═════ DATA EXCERPTS

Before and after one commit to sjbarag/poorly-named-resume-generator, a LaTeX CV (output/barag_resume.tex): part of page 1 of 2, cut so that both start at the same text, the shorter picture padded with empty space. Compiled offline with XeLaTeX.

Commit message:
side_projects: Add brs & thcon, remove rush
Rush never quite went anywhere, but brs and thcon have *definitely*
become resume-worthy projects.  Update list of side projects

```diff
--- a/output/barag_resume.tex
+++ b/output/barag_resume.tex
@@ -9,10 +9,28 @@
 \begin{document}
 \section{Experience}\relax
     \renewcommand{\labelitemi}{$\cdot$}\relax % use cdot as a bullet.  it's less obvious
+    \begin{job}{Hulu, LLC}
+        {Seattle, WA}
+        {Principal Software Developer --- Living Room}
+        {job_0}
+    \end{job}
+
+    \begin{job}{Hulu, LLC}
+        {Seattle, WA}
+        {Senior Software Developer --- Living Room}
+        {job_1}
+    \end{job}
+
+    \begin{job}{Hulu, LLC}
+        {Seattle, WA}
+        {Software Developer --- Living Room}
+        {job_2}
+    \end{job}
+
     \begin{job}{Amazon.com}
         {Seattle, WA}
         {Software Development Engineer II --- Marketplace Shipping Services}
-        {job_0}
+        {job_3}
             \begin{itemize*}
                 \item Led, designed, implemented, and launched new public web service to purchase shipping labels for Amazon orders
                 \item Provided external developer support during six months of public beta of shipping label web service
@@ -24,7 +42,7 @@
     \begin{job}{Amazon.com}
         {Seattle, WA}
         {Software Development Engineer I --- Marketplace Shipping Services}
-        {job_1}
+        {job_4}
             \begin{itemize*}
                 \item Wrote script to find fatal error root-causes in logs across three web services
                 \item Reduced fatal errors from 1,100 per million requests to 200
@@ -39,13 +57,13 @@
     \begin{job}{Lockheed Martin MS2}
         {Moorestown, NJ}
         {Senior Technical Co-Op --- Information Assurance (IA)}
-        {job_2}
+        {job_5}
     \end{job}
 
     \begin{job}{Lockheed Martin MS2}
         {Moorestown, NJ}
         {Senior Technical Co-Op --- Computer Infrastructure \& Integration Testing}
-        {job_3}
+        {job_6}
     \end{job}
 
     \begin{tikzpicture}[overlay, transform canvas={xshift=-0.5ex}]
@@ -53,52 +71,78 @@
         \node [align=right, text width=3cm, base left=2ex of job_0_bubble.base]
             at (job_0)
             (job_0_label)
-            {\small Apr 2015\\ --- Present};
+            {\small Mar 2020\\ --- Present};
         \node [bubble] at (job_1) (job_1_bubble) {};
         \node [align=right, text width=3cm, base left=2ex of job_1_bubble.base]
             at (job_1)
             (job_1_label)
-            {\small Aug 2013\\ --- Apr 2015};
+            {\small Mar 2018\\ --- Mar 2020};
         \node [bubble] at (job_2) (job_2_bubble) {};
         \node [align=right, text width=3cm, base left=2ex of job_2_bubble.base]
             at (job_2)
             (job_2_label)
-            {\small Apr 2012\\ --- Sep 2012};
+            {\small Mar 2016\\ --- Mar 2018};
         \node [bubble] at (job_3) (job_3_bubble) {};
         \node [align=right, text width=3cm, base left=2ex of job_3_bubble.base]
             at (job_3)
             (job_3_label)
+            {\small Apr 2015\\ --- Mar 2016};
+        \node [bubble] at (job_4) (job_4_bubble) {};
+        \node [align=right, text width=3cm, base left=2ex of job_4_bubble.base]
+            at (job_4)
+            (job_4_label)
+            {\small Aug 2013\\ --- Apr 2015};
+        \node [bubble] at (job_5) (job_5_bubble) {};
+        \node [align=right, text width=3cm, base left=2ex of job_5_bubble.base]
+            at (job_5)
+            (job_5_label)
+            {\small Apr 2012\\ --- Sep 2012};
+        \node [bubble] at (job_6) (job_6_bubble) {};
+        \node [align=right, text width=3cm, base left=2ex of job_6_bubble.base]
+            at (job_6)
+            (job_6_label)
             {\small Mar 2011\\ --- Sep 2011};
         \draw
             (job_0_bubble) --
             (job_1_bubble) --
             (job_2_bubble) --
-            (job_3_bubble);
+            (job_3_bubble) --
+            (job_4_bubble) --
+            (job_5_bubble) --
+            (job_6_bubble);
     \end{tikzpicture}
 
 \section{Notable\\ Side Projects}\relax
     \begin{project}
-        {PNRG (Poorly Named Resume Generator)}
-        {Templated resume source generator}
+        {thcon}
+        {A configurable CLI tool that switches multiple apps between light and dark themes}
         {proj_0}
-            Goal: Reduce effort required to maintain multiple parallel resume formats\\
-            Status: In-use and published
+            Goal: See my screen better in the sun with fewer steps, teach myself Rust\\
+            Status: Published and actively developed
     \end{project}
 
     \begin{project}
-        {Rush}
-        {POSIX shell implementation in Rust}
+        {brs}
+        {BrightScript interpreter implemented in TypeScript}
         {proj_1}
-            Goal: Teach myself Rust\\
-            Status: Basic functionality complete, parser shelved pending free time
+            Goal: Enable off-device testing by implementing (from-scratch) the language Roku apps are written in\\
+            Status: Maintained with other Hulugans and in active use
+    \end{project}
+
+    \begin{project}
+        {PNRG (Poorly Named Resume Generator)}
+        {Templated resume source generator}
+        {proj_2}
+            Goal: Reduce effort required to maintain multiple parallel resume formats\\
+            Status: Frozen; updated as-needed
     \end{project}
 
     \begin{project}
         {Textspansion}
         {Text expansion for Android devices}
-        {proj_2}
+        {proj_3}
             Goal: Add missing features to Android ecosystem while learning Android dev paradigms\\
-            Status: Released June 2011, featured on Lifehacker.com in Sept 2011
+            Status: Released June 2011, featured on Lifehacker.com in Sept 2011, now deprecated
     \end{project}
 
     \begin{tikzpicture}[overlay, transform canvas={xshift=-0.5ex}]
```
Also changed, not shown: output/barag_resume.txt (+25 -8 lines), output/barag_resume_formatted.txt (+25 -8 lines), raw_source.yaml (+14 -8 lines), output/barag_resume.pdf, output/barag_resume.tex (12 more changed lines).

══════════

## WORK REQUIRED:
Repeat all the data, every line exactly.

## RESULT FOR THIS EXERCISE:
Before and after one commit to sjbarag/poorly-named-resume-generator, a LaTeX CV (output/barag_resume.tex): part of page 1 of 2, cut so that both start at the same text, the shorter picture padded with empty space. Compiled offline with XeLaTeX.

Commit message:
side_projects: Add brs & thcon, remove rush
Rush never quite went anywhere, but brs and thcon have *definitely*
become resume-worthy projects.  Update list of side projects

```diff
--- a/output/barag_resume.tex
+++ b/output/barag_resume.tex
@@ -9,10 +9,28 @@
 \begin{document}
 \section{Experience}\relax
     \renewcommand{\labelitemi}{$\cdot$}\relax % use cdot as a bullet.  it's less obvious
+    \begin{job}{Hulu, LLC}
+        {Seattle, WA}
+        {Principal Software Developer --- Living Room}
+        {job_0}
+    \end{job}
+
+    \begin{job}{Hulu, LLC}
+        {Seattle, WA}
+        {Senior Software Developer --- Living Room}
+        {job_1}
+    \end{job}
+
+    \begin{job}{Hulu, LLC}
+        {Seattle, WA}
+        {Software Developer --- Living Room}
+        {job_2}
+    \end{job}
+
     \begin{job}{Amazon.com}
         {Seattle, WA}
         {Software Development Engineer II --- Marketplace Shipping Services}
-        {job_0}
+        {job_3}
             \begin{itemize*}
                 \item Led, designed, implemented, and launched new public web service to purchase shipping labels for Amazon orders
                 \item Provided external developer support during six months of public beta of shipping label web service
@@ -24,7 +42,7 @@
     \begin{job}{Amazon.com}
         {Seattle, WA}
         {Software Development Engineer I --- Marketplace Shipping Services}
-        {job_1}
+        {job_4}
             \begin{itemize*}
                 \item Wrote script to find fatal error root-causes in logs across three web services
                 \item Reduced fatal errors from 1,100 per million requests to 200
@@ -39,13 +57,13 @@
     \begin{job}{Lockheed Martin MS2}
         {Moorestown, NJ}
         {Senior Technical Co-Op --- Information Assurance (IA)}
-        {job_2}
+        {job_5}
     \end{job}
 
     \begin{job}{Lockheed Martin MS2}
         {Moorestown, NJ}
         {Senior Technical Co-Op --- Computer Infrastructure \& Integration Testing}
-        {job_3}
+        {job_6}
     \end{job}
 
     \begin{tikzpicture}[overlay, transform canvas={xshift=-0.5ex}]
@@ -53,52 +71,78 @@
         \node [align=right, text width=3cm, base left=2ex of job_0_bubble.base]
             at (job_0)
             (job_0_label)
-            {\small Apr 2015\\ --- Present};
+            {\small Mar 2020\\ --- Present};
         \node [bubble] at (job_1) (job_1_bubble) {};
         \node [align=right, text width=3cm, base left=2ex of job_1_bubble.base]
             at (job_1)
             (job_1_label)
-            {\small Aug 2013\\ --- Apr 2015};
+            {\small Mar 2018\\ --- Mar 2020};
         \node [bubble] at (job_2) (job_2_bubble) {};
         \node [align=right, text width=3cm, base left=2ex of job_2_bubble.base]
             at (job_2)
             (job_2_label)
-            {\small Apr 2012\\ --- Sep 2012};
+            {\small Mar 2016\\ --- Mar 2018};
         \node [bubble] at (job_3) (job_3_bubble) {};
         \node [align=right, text width=3cm, base left=2ex of job_3_bubble.base]
             at (job_3)
             (job_3_label)
+            {\small Apr 2015\\ --- Mar 2016};
+        \node [bubble] at (job_4) (job_4_bubble) {};
+        \node [align=right, text width=3cm, base left=2ex of job_4_bubble.base]
+            at (job_4)
+            (job_4_label)
+            {\small Aug 2013\\ --- Apr 2015};
+        \node [bubble] at (job_5) (job_5_bubble) {};
+        \node [align=right, text width=3cm, base left=2ex of job_5_bubble.base]
+            at (job_5)
+            (job_5_label)
+            {\small Apr 2012\\ --- Sep 2012};
+        \node [bubble] at (job_6) (job_6_bubble) {};
+        \node [align=right, text width=3cm, base left=2ex of job_6_bubble.base]
+            at (job_6)
+            (job_6_label)
             {\small Mar 2011\\ --- Sep 2011};
         \draw
             (job_0_bubble) --
             (job_1_bubble) --
             (job_2_bubble) --
-            (job_3_bubble);
+            (job_3_bubble) --
+            (job_4_bubble) --
+            (job_5_bubble) --
+            (job_6_bubble);
     \end{tikzpicture}
 
 \section{Notable\\ Side Projects}\relax
     \begin{project}
-        {PNRG (Poorly Named Resume Generator)}
-        {Templated resume source generator}
+        {thcon}
+        {A configurable CLI tool that switches multiple apps between light and dark themes}
         {proj_0}
-            Goal: Reduce effort required to maintain multiple parallel resume formats\\
-            Status: In-use and published
+            Goal: See my screen better in the sun with fewer steps, teach myself Rust\\
+            Status: Published and actively developed
     \end{project}
 
     \begin{project}
-        {Rush}
-        {POSIX shell implementation in Rust}
+        {brs}
+        {BrightScript interpreter implemented in TypeScript}
         {proj_1}
-            Goal: Teach myself Rust\\
-            Status: Basic functionality complete, parser shelved pending free time
+            Goal: Enable off-device testing by implementing (from-scratch) the language Roku apps are written in\\
+            Status: Maintained with other Hulugans and in active use
+    \end{project}
+
+    \begin{project}
+        {PNRG (Poorly Named Resume Generator)}
+        {Templated resume source generator}
+        {proj_2}
+            Goal: Reduce effort required to maintain multiple parallel resume formats\\
+            Status: Frozen; updated as-needed
     \end{project}
 
     \begin{project}
         {Textspansion}
         {Text expansion for Android devices}
-        {proj_2}
+        {proj_3}
             Goal: Add missing features to Android ecosystem while learning Android dev paradigms\\
-            Status: Released June 2011, featured on Lifehacker.com in Sept 2011
+            Status: Released June 2011, featured on Lifehacker.com in Sept 2011, now deprecated
     \end{project}
 
     \begin{tikzpicture}[overlay, transform canvas={xshift=-0.5ex}]
```
Also changed, not shown: output/barag_resume.txt (+25 -8 lines), output/barag_resume_formatted.txt (+25 -8 lines), raw_source.yaml (+14 -8 lines), output/barag_resume.pdf, output/barag_resume.tex (12 more changed lines).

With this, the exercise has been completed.